"We have made probes into crimes that the former regime committed with cooperation of various groups, and during the investigations we have collected documents that prove the complicity of Mojahedin-e-Khalq in inhumane actions in southern and northern Iraq in 1991, the so-called Sha baniyyah Revolution,” he noted.
“The crimes fall into two categories, the first is about murder, torture and (illegal) detentions,” he said, adding there are documents that prove the terrorist organization was involved in the murder, torture, and detention of Iraqi national in the Iraqi Kurdistan.
The second category includes the waste of Iraqi national wealth, al-Mousavi said.
The MKO was a complicit in wasting the Iraqi wealth and they even had a share in the Iraqi oil, he explained.

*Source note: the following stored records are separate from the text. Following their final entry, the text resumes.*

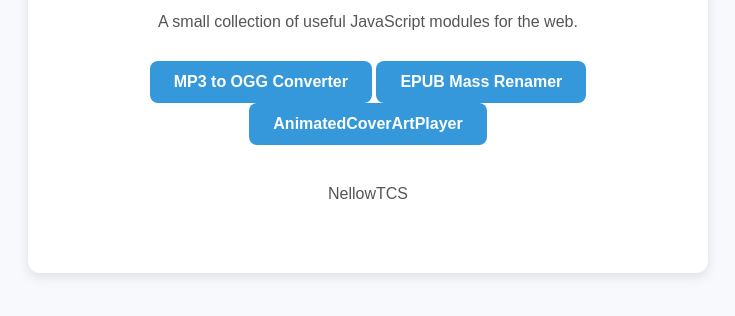
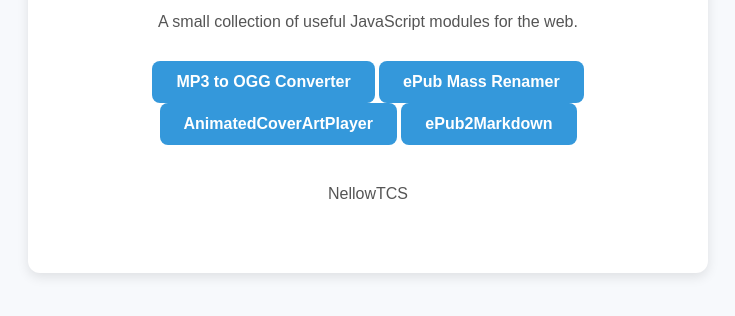
Before and after one commit to NellowTCS/MiniRepos, a plain HTML site: page index.html in a window 1280 px wide. Shown: the part 314-630 px from the top of the page, without its empty margins (272-1007 px from the left). Drawn offline with Linux system fonts and the light colour scheme.

Commit message:
Update index.html

```diff
--- a/index.html
+++ b/index.html
@@ -70,8 +70,9 @@
     <p>A small collection of useful JavaScript modules for the web.</p>
     <button id="install-button" hidden>Install App</button>
     <a class="module-link" href="./mp3toOGGConverter/index.html">MP3 to OGG Converter</a>
-    <a class="module-link" href="./EPUB Mass Renamer/index.html">EPUB Mass Renamer</a>
+    <a class="module-link" href="./EPUB Mass Renamer/index.html">ePub Mass Renamer</a>
     <a class="module-link" href="./ACAPlayer/index.html">AnimatedCoverArtPlayer</a>
+    <a class="module-link" href="./ACAPlayer/index.html">ePub2Markdown</a>
 
     <footer>
       <p>NellowTCS</p>
```
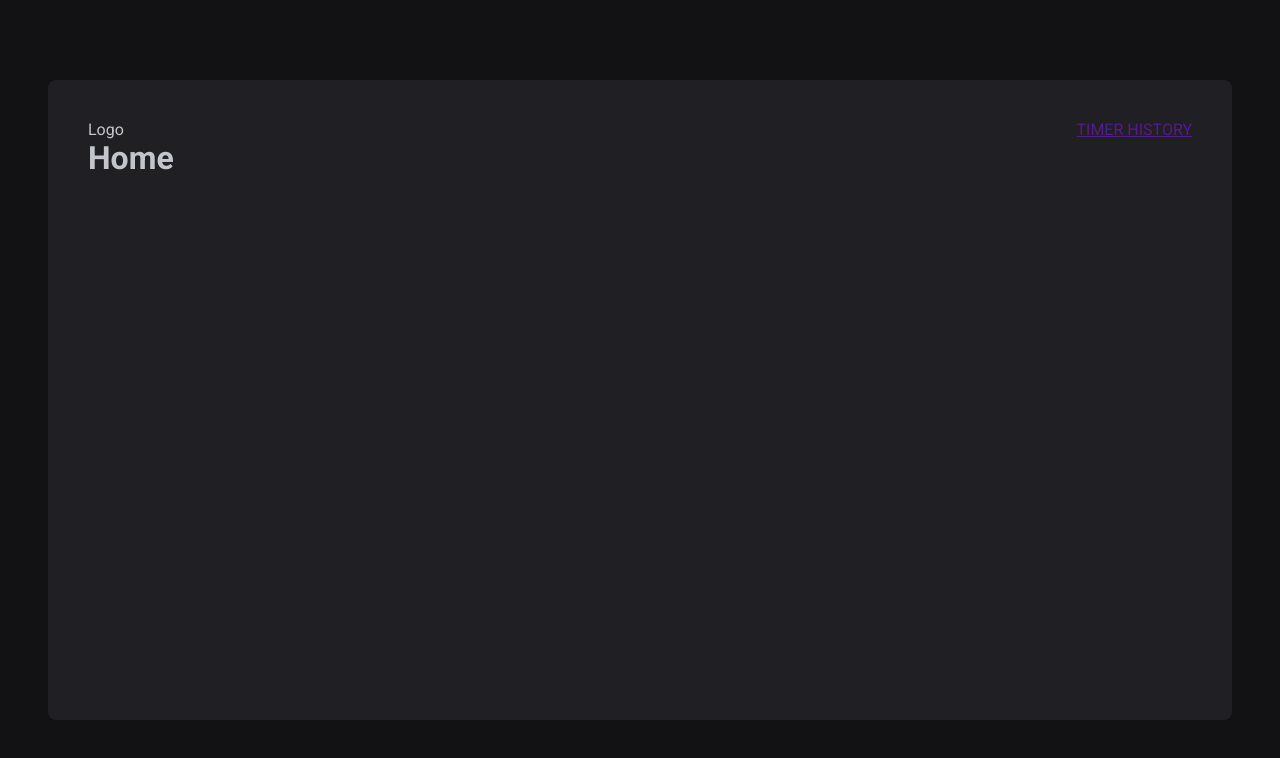
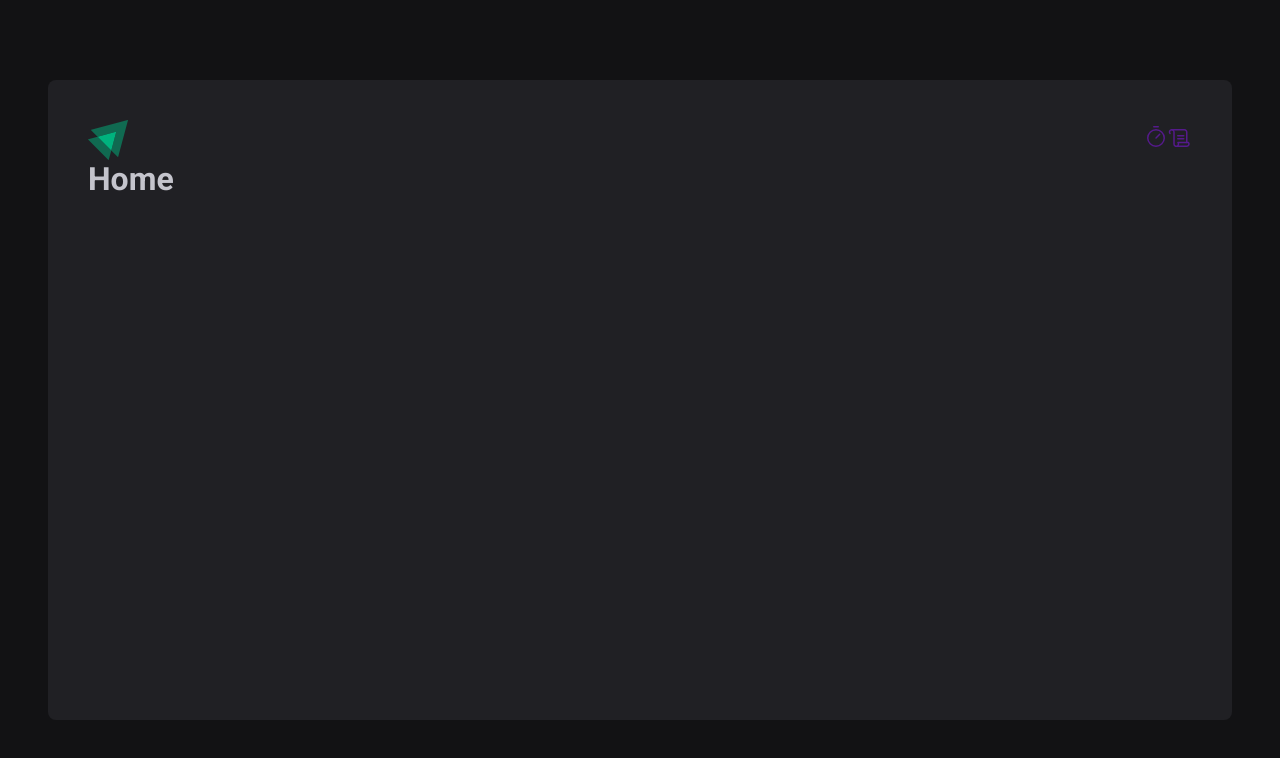
Before and after one commit to jvchaves/time_pomodoro, a React (Vite) app: page / in a window 1280 px wide. Shown: the top 758 px of the page. Built offline with nearby package versions, Linux system fonts and the light colour scheme.

Commit message:
Feat: add logo ignite e icones

```diff
--- a/src/components/Header/index.tsx
+++ b/src/components/Header/index.tsx
@@ -1,12 +1,18 @@
 import { HeaderContainer } from './styles'
+import logoIgnite from '../../assets/ignite-logo.svg'
+import { Timer, Scroll } from 'phosphor-react'
 
 export function Header() {
   return (
     <HeaderContainer>
-      <span>Logo</span>
+      <img src={logoIgnite} alt="" />
       <nav>
-        <a href=""> TIMER </a>
-        <a href=""> HISTORY </a>
+        <a href="">
+          <Timer size={24} />
+        </a>
+        <a href="">
+          <Scroll size={24} />
+        </a>
       </nav>
     </HeaderContainer>
   )
```
Also changed, not shown: src/assets/ignite-logo.svg.
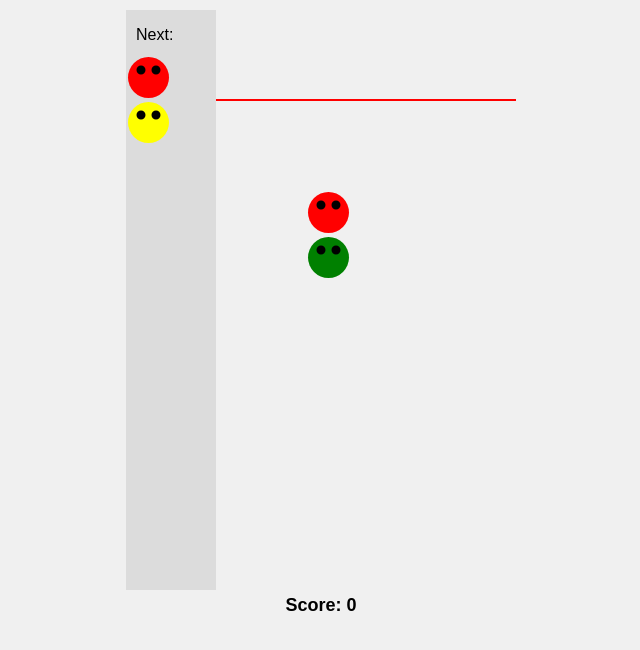
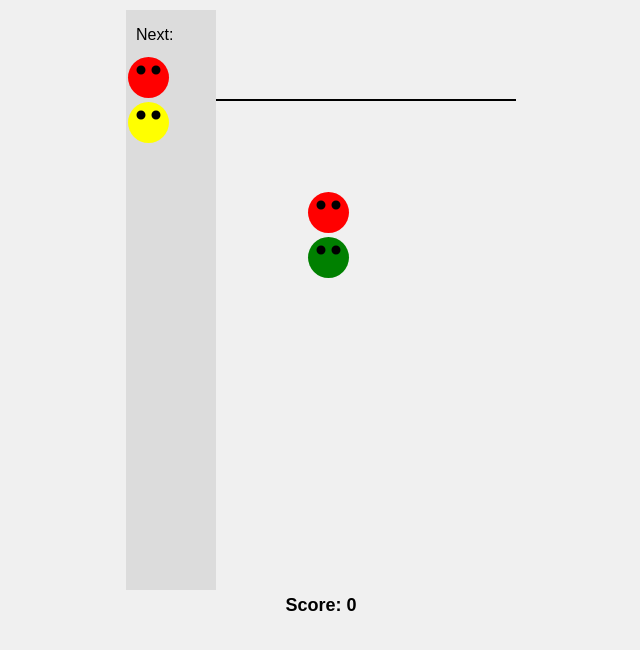
Before and after one commit to Pokobic/puyo, a plain HTML site: page index.html in a window 1280 px wide. Shown: the whole page, without its empty margins (319-959 px from the left). Drawn offline with Linux system fonts and the light colour scheme.

Commit message:
Update index.html

```diff
--- a/index.html
+++ b/index.html
@@ -366,7 +366,7 @@ canvas {
 
     function drawGameOverLine() {
   const gameOverY = 2 * BLOCK_SIZE; // 3行目の上
-  ctx.strokeStyle = 'red';
+  ctx.strokeStyle = 'black';
   ctx.lineWidth = 2;
   ctx.beginPath();
   ctx.moveTo(2 * BLOCK_SIZE, gameOverY);
```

The SICT bases it work on UN Security Council Resolution 1483, he said, explaining that the resolution, which came into force on May 22, 2003, emphasizes that all those who committed crimes in the Baathist regime should be brought to justice, al-Mousavi explained.
The MKO was founded by Mohammad Hanifnejad, Saied Mohsen and Ali-Asghar Badizadegan in Tehran in 1965. It is blamed for carrying several terrorist attacks against Iranian citizens.
The organization transferred its headquarters to Iraq in 1986. The organization received all of its military support and most of its financial assistance from Saddam’s regime until the 2003 Invasion of Iraq. Near the end of the 1980-1988 war with Iran, Baghdad armed the group with military equipment and sent it into action against Iranian forces.
The Supreme Iraqi Criminal Tribunal is a body established under Iraqi national law to try Iraqi nationals or residents accused of genocide, crimes against humanity, war crimes or other serious crimes committed between 1968 and 2003. It has organized the trial of Saddam Hussein and other members of his Baath Party regime.
Mehr News Agency – 2007/08/16